Chances are, no broccoli lobbying group is going to come down on Dean Witkin the way they did on former President George H.W. Bush when he said he didn't like the green, leafy substance. The difference is Witkin, sales director for Livonia, Mich.-based media and marketing services company Valassis, is advocating that marketers — who may not like the healthy vegetable that is analytics — do what is good for them in this economy and add in targeted marketing backed by analytics.
"Advertisers are being asked to do much more with much less," he says, pointing out that this change will help marketers level the playing field. He was one panelist telling marketers how to do so during Tuesday afternoon's session "It's About Knowing Your Customer: Leveraging Data" during InterACT!
Taking a bigger bite of the broccoli was Aaron Leibtag, director of financial strategy planning and analysis for Priszm Income Fund, which operates restaurants in Canada. For his company, embracing this approach provided the opportunity to change more than marketing. Priszm changed its business models, which Leibtag says makes his company more adaptable. "That was the greatest ROI," he says, adding that the standard definition of ROI can hold companies back from optimizing around their customers and really realizing improved results. (This, obviously, was a loved or hated concept during this session. No attendee who spoke sounded indifferent to Leibtag's assertion.)

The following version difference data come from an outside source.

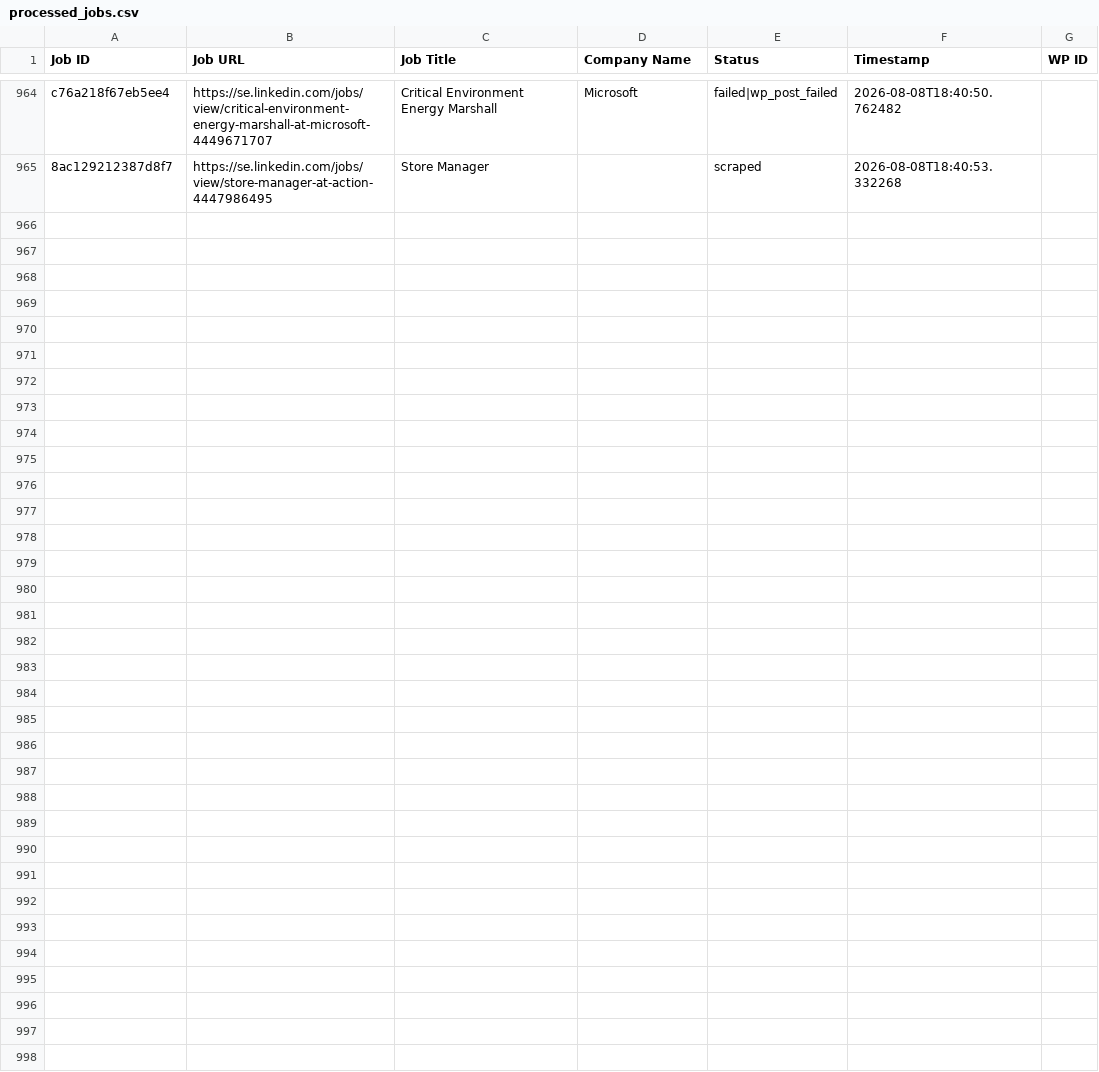
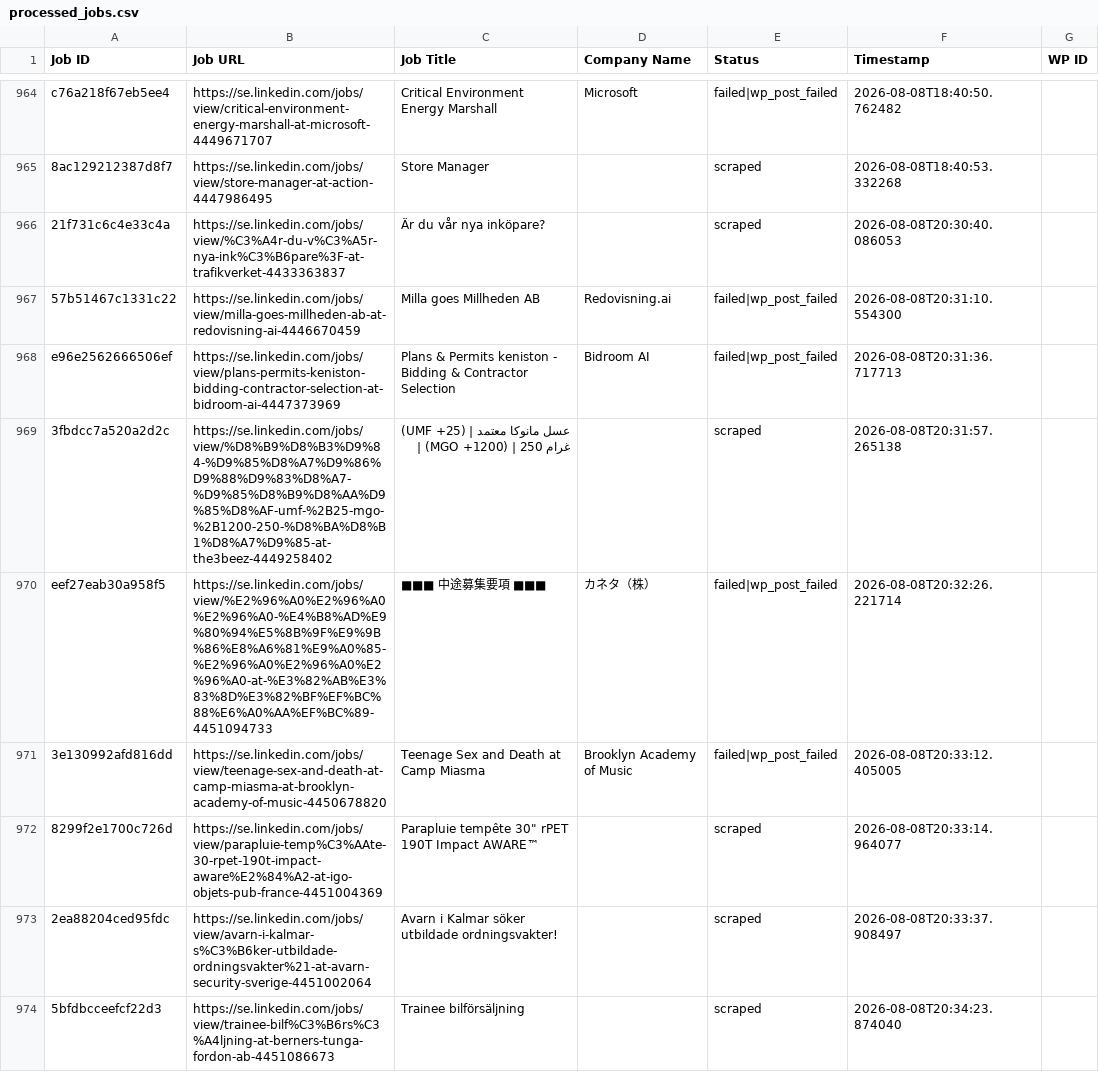
Before and after one commit to innovationinc2000/se, a CSV file: processed_jobs.csv, drawn as a sheet; only a part is shown, gaps mark what is left out; the diff covers the shown part only.

```diff
--- a/processed_jobs.csv
+++ b/processed_jobs.csv
@@ -972 +972,10 @@ c76a218f67eb5ee4,https://se.linkedin.com/jobs/view/critical-environment-energy-m
 8ac129212387d8f7,https://se.linkedin.com/jobs/view/store-manager-at-action-4447986495,Store Manager,,scraped,2026-08-08T18:40:53.332268,
+21f731c6c4e33c4a,https://se.linkedin.com/jobs/view/%C3%A4r-du-v%C3%A5r-nya-ink%C3%B6pare%3F-at-trafikverket-4433363837,Är du vår nya inköpare?,,scraped,2026-08-08T20:30:40.086053,
+57b51467c1331c22,https://se.linkedin.com/jobs/view/milla-goes-millheden-ab-at-redovisning-ai-4446670459,Milla goes Millheden AB,Redovisning.ai,failed|wp_post_failed,2026-08-08T20:31:10.554300,
+e96e2562666506ef,https://se.linkedin.com/jobs/view/plans-permits-keniston-bidding-contractor-selection-at-bidroom-ai-4447373969,Plans & Permits keniston - Bidding & Contractor Selection,Bidroom AI,failed|wp_post_failed,2026-08-08T20:31:36.717713,
+3fbdcc7a520a2d2c,https://se.linkedin.com/jobs/view/%D8%B9%D8%B3%D9%84-%D9%85%D8%A7%D9%86%D9%88%D9%83%D8%A7-%D9%85%D8%B9%D8%AA%D9%85%D8%AF-umf-%2B25-mgo-%2B1200-250-%D8%BA%D8%B1%D8%A7%D9%85-at-the3beez-4449258402,عسل مانوكا معتمد | (UMF +25) | (MGO +1200) | 250 غرام,,scraped,2026-08-08T20:31:57.265138,
+eef27eab30a958f5,https://se.linkedin.com/jobs/view/%E2%96%A0%E2%96%A0%E2%96%A0-%E4%B8%AD%E9%80%94%E5%8B%9F%E9%9B%86%E8%A6%81%E9%A0%85-%E2%96%A0%E2%96%A0%E2%96%A0-at-%E3%82%AB%E3%83%8D%E3%82%BF%EF%BC%88%E6%A0%AA%EF%BC%89-4451094733,■■■ 中途募集要項 ■■■,カネタ（株）,failed|wp_post_failed,2026-08-08T20:32:26.221714,
+3e130992afd816dd,https://se.linkedin.com/jobs/view/teenage-sex-and-death-at-camp-miasma-at-brooklyn-academy-of-music-4450678820,Teenage Sex and Death at Camp Miasma,Brooklyn Academy of Music,failed|wp_post_failed,2026-08-08T20:33:12.405005,
+8299f2e1700c726d,https://se.linkedin.com/jobs/view/parapluie-temp%C3%AAte-30-rpet-190t-impact-aware%E2%84%A2-at-igo-objets-pub-france-4451004369,"Parapluie tempête 30"" rPET 190T Impact AWARE™",,scraped,2026-08-08T20:33:14.964077,
+2ea88204ced95fdc,https://se.linkedin.com/jobs/view/avarn-i-kalmar-s%C3%B6ker-utbildade-ordningsvakter%21-at-avarn-security-sverige-4451002064,Avarn i Kalmar söker utbildade ordningsvakter!,,scraped,2026-08-08T20:33:37.908497,
+5bfdbcceefcf22d3,https://se.linkedin.com/jobs/view/trainee-bilf%C3%B6rs%C3%A4ljning-at-berners-tunga-fordon-ab-4451086673,Trainee bilförsäljning,,scraped,2026-08-08T20:34:23.874040,
```
Also changed, not shown: 8 added rows elsewhere in this file.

Some companies do seem to realize that they should embrace data and analytics; according to one of Witkin's presentation slides, "Senior marketers report that they expect to recruit more data analysts, planning, interactive design, online advertising and digital marketing competencies."
What worked for one of the Valassis clients, Witkin says, is the "learn/do loop." A major mid-market fashion retailer allowed Valassis to perfect the predictive model by first mailing to 5 million households, underpenetrating; then to 12 million households, overextending; and finally getting it just right with 10 million households, which made the major mid-market fashion retailer happy with its ROI.